The interior portion of the mall today is kind of sad. There are some popular national retailers, like Old Navy, Bath and Body works and Express, but there are seemingly more vacancies and local stores. You know your mall is unwell when Dollar Plus is listed under the food ‘catagory’ (sp) on the directory map. Also, they converted an old Sbarro into a place that advertises a combination of Mexican and Italian food. Furthermore, the center court area has been sectioned off with cages where you can pet live tigers, and a temporary stage is set up near one of the demolished anchors where magic shows are held nightly, performed by a mullet-clad man named Joe Exotic. The show itself costs no money to the mall, and Joe even suggests on his website that his shows are great for dead or dying malls. This is a unique and possibly innovative idea, but obviously temporary and not a real solution.

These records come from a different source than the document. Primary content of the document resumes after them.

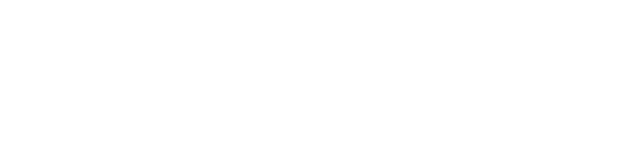
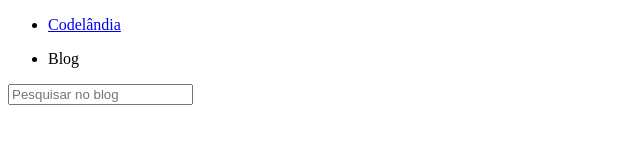
Before and after one commit to paulopbi/codelandia, a plain HTML site: page index.html in a window 1280 px wide. Shown: the whole page, without its empty margins (0-640 px from the left). Drawn offline with Linux system fonts and the light colour scheme.

Commit message:
feat: menu finalizado

```diff
--- a/index.html
+++ b/index.html
@@ -18,6 +18,21 @@
     <title>Blog</title>
   </head>
   <body>
+    <header class="header-bg">
+      <nav class="container">
+        <ul class="header-links">
+          <li>
+            <a href="#" class="font-1-sm">Codelândia</a>
+          </li>
+          <li>
+            <p class="font-1-sm">Blog</p>
+          </li>
+        </ul>
 
+        <div class="barra-pesquisa">
+          <input type="text" placeholder="Pesquisar no blog" />
+        </div>
+      </nav>
+    </header>
   </body>
 </html>
```
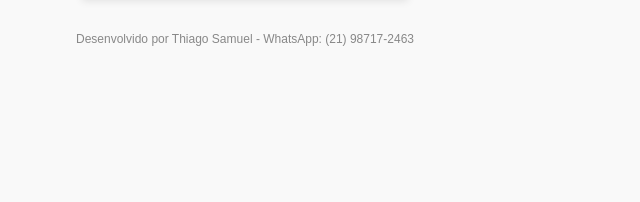
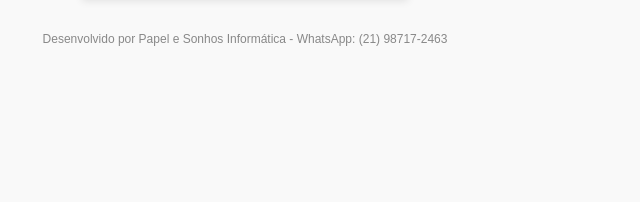
Before and after one commit to ThiagoVieira04/essencial-fidelidade, a website: page Front-end/public/admin.html in a window 1280 px wide. Shown: the part 615-817 px from the top of the page, 395-1035 px from the left. Drawn offline with nearby package versions, Linux system fonts and the light colour scheme.

Commit message:
fix: update developer credits to Papel e Sonhos Informática

```diff
--- a/Front-end/public/admin.html
+++ b/Front-end/public/admin.html
@@ -175,7 +175,7 @@
 
   <!-- Footer com créditos do desenvolvedor -->
   <footer class="app-footer">
-    <p>Desenvolvido por Thiago Samuel - WhatsApp: <a href="https://wa.me/5521987172463" target="_blank" rel="noopener noreferrer">(21) 98717-2463</a></p>
+    <p>Desenvolvido por Papel e Sonhos Informática - WhatsApp: <a href="https://wa.me/5521987172463" target="_blank" rel="noopener noreferrer">(21) 98717-2463</a></p>
   </footer>
 
   <script src="config.js"></script>
```
Also changed, not shown: Front-end/public/index.html (+1 -1 lines).
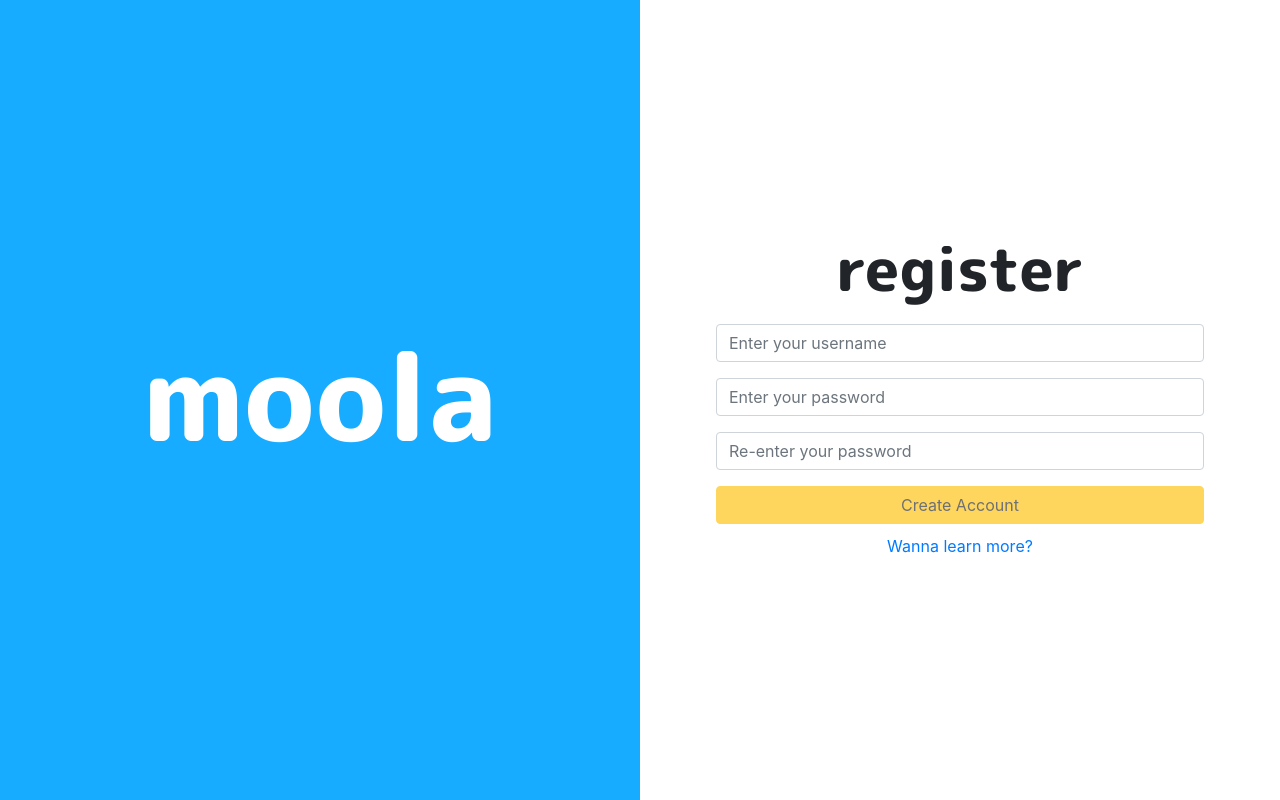
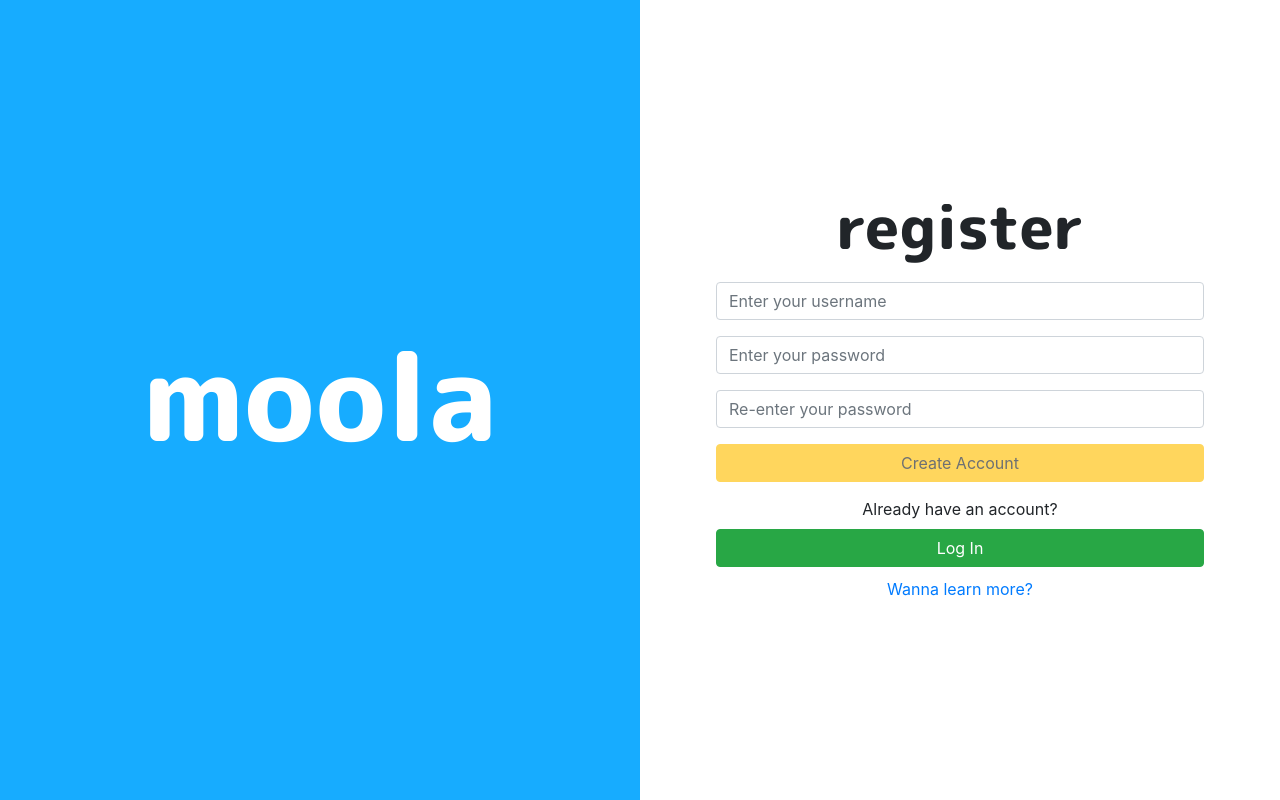
Before and after one commit to ndongre98/moola, a Flask app: page /register in a window 1280 px wide. Run offline with Flask 2, Linux system fonts and the light colour scheme; some libraries are stand-ins or nearby versions.

Commit message:
added a back to signin page option on /register

```diff
--- a/templates/register.html
+++ b/templates/register.html
@@ -25,6 +25,8 @@
                     </div>
                 </div>
                 <button id="register-btn" disabled type="submit" class="btn btn-warning btn-block">Create Account</button>
+                <label style="margin-top: 15px">Already have an account?</label>
+                <button id="login-btn" type="submit" class="btn btn-success btn-block">Log In</button>
                 <button type="button" class="btn footer-btn" data-toggle="modal" data-target="#myModal" style="margin: 10px auto; font-size: 16px">Wanna learn more?</button>
             </div>
         </div>
@@ -79,9 +81,13 @@
                 $("div#username-feedback").addClass("invalid-feedback");
                 $("div#username-feedback").text("User with this username already exists.");
             } else {
-                $(location).attr('href', $SCRIPT_ROOT + '/dashboard')
+                $(location).attr('href', $SCRIPT_ROOT + '/dashboard');
             }
         }, "json");
+    });
+
+    $('button#login-btn').bind('click', function() {
+        $(location).attr('href', $SCRIPT_ROOT + '/');
     });
 
     $(function() {
```
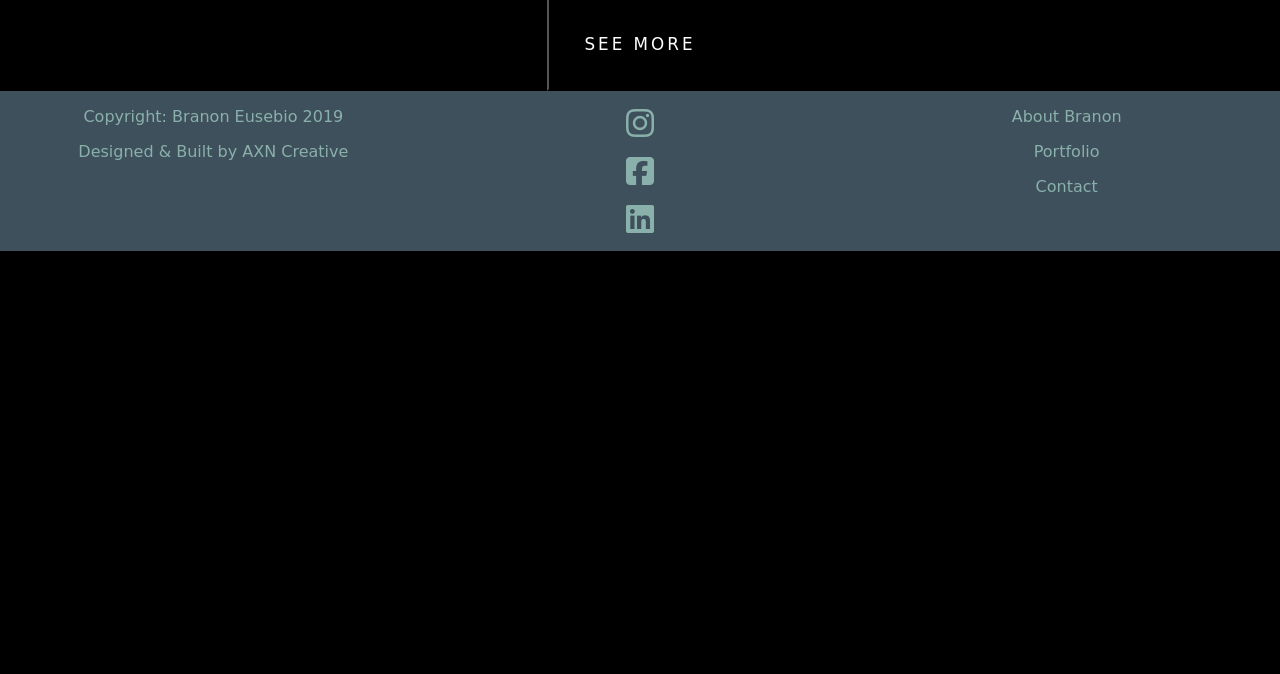
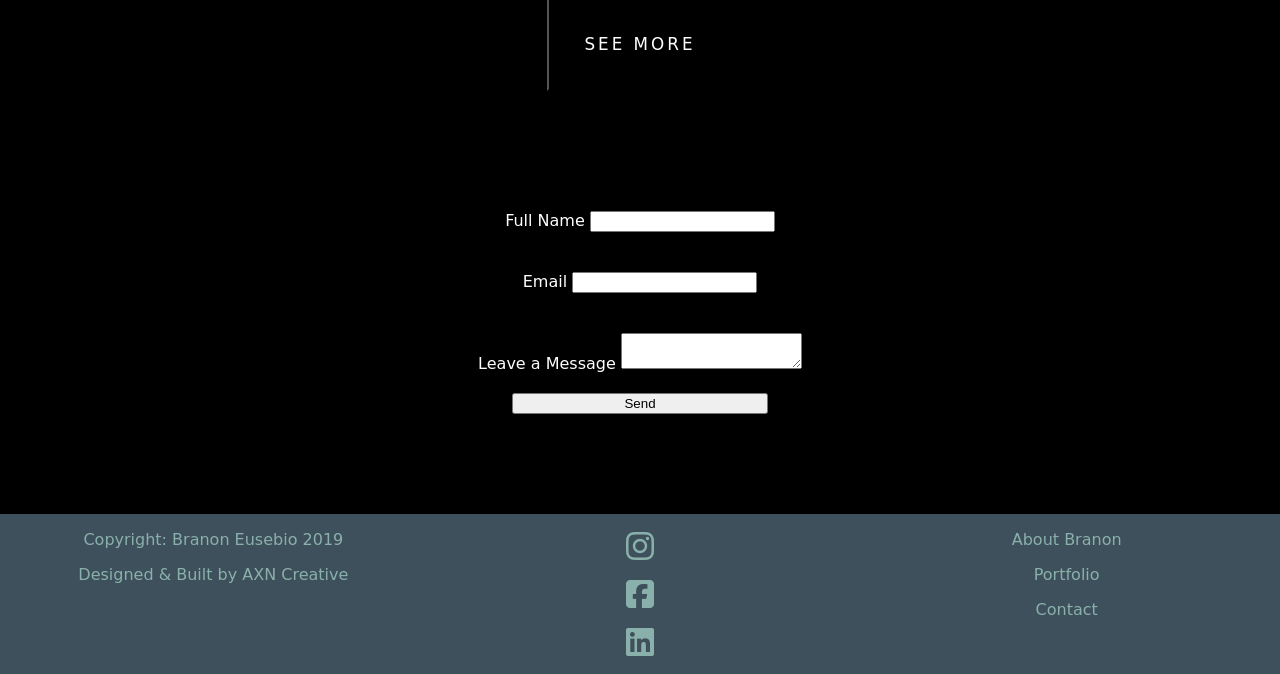
Before and after one commit to BranonConor/branon-photos, a plain HTML site: page index.html in a window 1280 px wide. Shown: the part 2898-3572 px from the top of the page. Before the commit the page ends 3149 px from the top, so only its background shows below. Drawn offline with nearby package versions, Linux system fonts and the light colour scheme; a web font is replaced by a local one.

Commit message:
Form Style Adjustments (More Needed)

```diff
--- a/index.css
+++ b/index.css
@@ -21,7 +21,7 @@ a {
 /* -- RESPONSIVENESS -- */
 /* Large Desktop */
 @media only screen and (max-width: 4000px) {
-    img {
+    .lightbox {
         max-width: 33.33333%;
         padding: none;
     }
@@ -31,13 +31,13 @@ a {
 }
 /* Small Desktop */
 @media only screen and (max-width: 1200px) {
-    img {
+    .lightbox {
         max-width: 50%;
     }
 }
 /* Tablet */
 @media only screen and (max-width: 700px) {
-    img {
+    .lightbox {
         min-width: 100%;
     }
     .nav .navRight {
@@ -242,6 +242,26 @@ img:hover {
 .see-more:hover {
     background: #3E505B;
 }
+/* --- FORM --- */
+.form-wrapper {
+    margin: auto;
+    padding: 100px;
+    text-align: center;
+}
+form {
+    color: white;
+    display: flex;
+    flex-direction: column;
+    align-items: center;
+}
+label {
+    padding: 20px;
+}
+form button {
+    text-align: center;
+    width: 20vw;
+}
+
 /* ---- FOOTER ----*/
 .footer {
     width: 100%;
--- a/index.html
+++ b/index.html
@@ -86,6 +86,25 @@
             <a data-fancybox='gallery' class='lightbox'><img class='pageThree hide'></a>
             <button class='see-more'>SEE MORE</button>
         </div>
+        <!-- CONTACT -->
+        <div class="form-wrapper">
+            <form action="https://formspree.io/mjvgnekn" method="POST">
+            <label>
+                Full Name
+                <input type="text" name="_replyto">
+            </label>
+            <label>
+                Email
+                <input type="email" name="_contact">
+            </label>
+            <label>
+                Leave a Message
+                <textarea name="message"></textarea>
+            </label>
+            <!-- your other form fields go here -->
+            <button type="submit">Send</button>
+        </form>
+        </div>
         <!-- FOOTER -->
          <div class='footer'>
             <div class='copyright'>
```
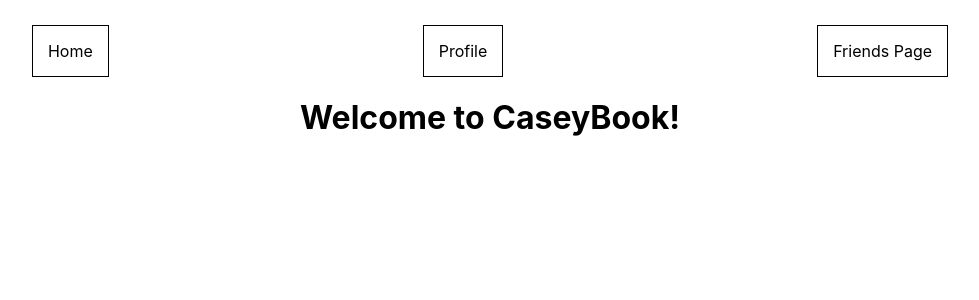
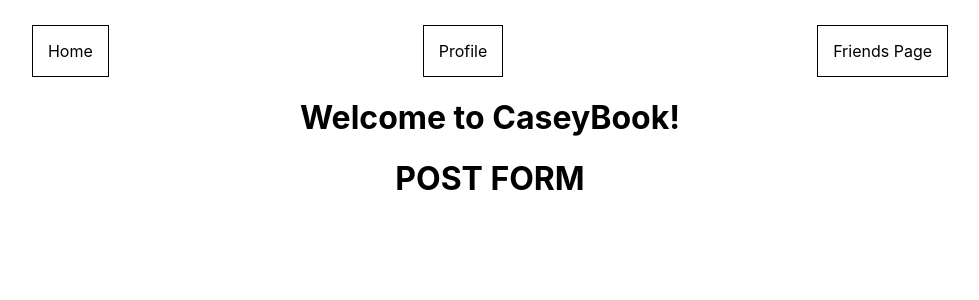
Before and after one commit to CRHarding/web50-caseybook, a React (Create React App) app: page /post in a window 1280 px wide. Shown: the top 300 px of the page, without its empty margins (150-1129 px from the left). Built offline with nearby package versions, Linux system fonts and the light colour scheme; no server answers.

Commit message:
Initial post state in place.

```diff
--- a/src/App.css
+++ b/src/App.css
@@ -17,14 +17,14 @@ nav {
   justify-content: space-around;
 }
 
-nav a {
+nav a, a {
   text-decoration: none;
   color: black;
   border: 1px solid black;
   padding: 15px;
 }
 
-nav a:hover {
+nav a:hover, a:hover {
   background-color: lemonchiffon;
 }
 
--- a/src/App.js
+++ b/src/App.js
@@ -5,6 +5,7 @@ import axios from 'axios';
 
 import User from './Components/User';
 import Users from './Components/Users';
+import PostForm from './Components/PostForm';
 
 const admin = {
   name: "CRHarding",
@@ -51,6 +52,9 @@ function App() {
       <Route path="/users">
         <Users friends={users} />
       </Route>
+      <Route path="/post">
+        <PostForm />
+      </Route>
     </div>
   );
 }
--- /dev/null
+++ b/src/Components/PostForm.js
@@ -0,0 +1,9 @@
+import React from 'react';
+
+const PostForm = (props) => {
+  return (
+    <h1>POST FORM</h1>
+  )
+}
+
+export default PostForm;
--- a/src/Components/User.js
+++ b/src/Components/User.js
@@ -1,4 +1,5 @@
 import React from 'react';
+import { Link } from 'react-router-dom';
 
 const User = (props) => {
   return (
@@ -6,6 +7,7 @@ const User = (props) => {
       <h2>{props.user.name}</h2>
       <img src={props.user.profile_picture} alt="user" />
       <p>{props.user.about}</p>
+      <Link to="/post">Create a post</Link>
     </div>
   )
 }
```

We visited the mall in October 2009, on a weekday night, and walked around and took pictures of the mall as usual, when we noticed we were being mysteriously followed by someone who appeared to be an employee of the mall – a janitor? He had a walkie talkie or a cell phone, but we weren’t sure; the mall wasn’t that crowded, and this person was definitely following us. It appeared to be time to leave, due to this turn of events, but as we were leaving a security guard by the name of C. Mack popped out from somewhere on the 2nd floor of the mall and approached us with fervor.
Uh oh. Here it comes, the “we caught you photographing in the mall” spiel. We’ve heard it before, and it’s never pleasant, but what actually transpired here was unexpected and sort of shocking, but ultimately kind of hilarious. He got out a little notebook – the kind real police officers use to take statements – and got out a writing utensil and kept up with our pace (we didn’t stop to indulge him), all pretty intently.
“I have reports that you were soliciting.”
“There have been reports based on your description that you were soliciting in the mall.”
“Well, I haven’t opened my mouth or talked to a single person since I entered the mall, so no.”
“Well, the description I was given was definitely you.”
At this point, I was admittedly a little freaked out, and a few thoughts whizzed around in my head. Why was I being accused of soliciting when I honestly hadn’t spoken to anyone, at all, since I entered the mall? I had only been there maybe 10 minutes at this point. I was taking pictures, the ones featured with this post, but that’s not soliciting. Did someone not know what soliciting means?
At any rate, after I denied soliciting a few times he immediately backed off and started walking the other way. I wasn’t kicked out of the mall, and nothing else happened. I did leave immediately, as planned, and maybe this was their intent, but it’s still kind of puzzling.
I have a few questions to pose to y’all: Is this mall a case of biting off more than one can chew, resultant of the current state of the economy combine with the greed and mismanagement of non-local entities looking to make a few bucks? Or is it just a case of bad luck and some honest tries? Maybe it’s a combination of all of these factors. Or maybe we’re completely off the mark here. Leave comments and let us know!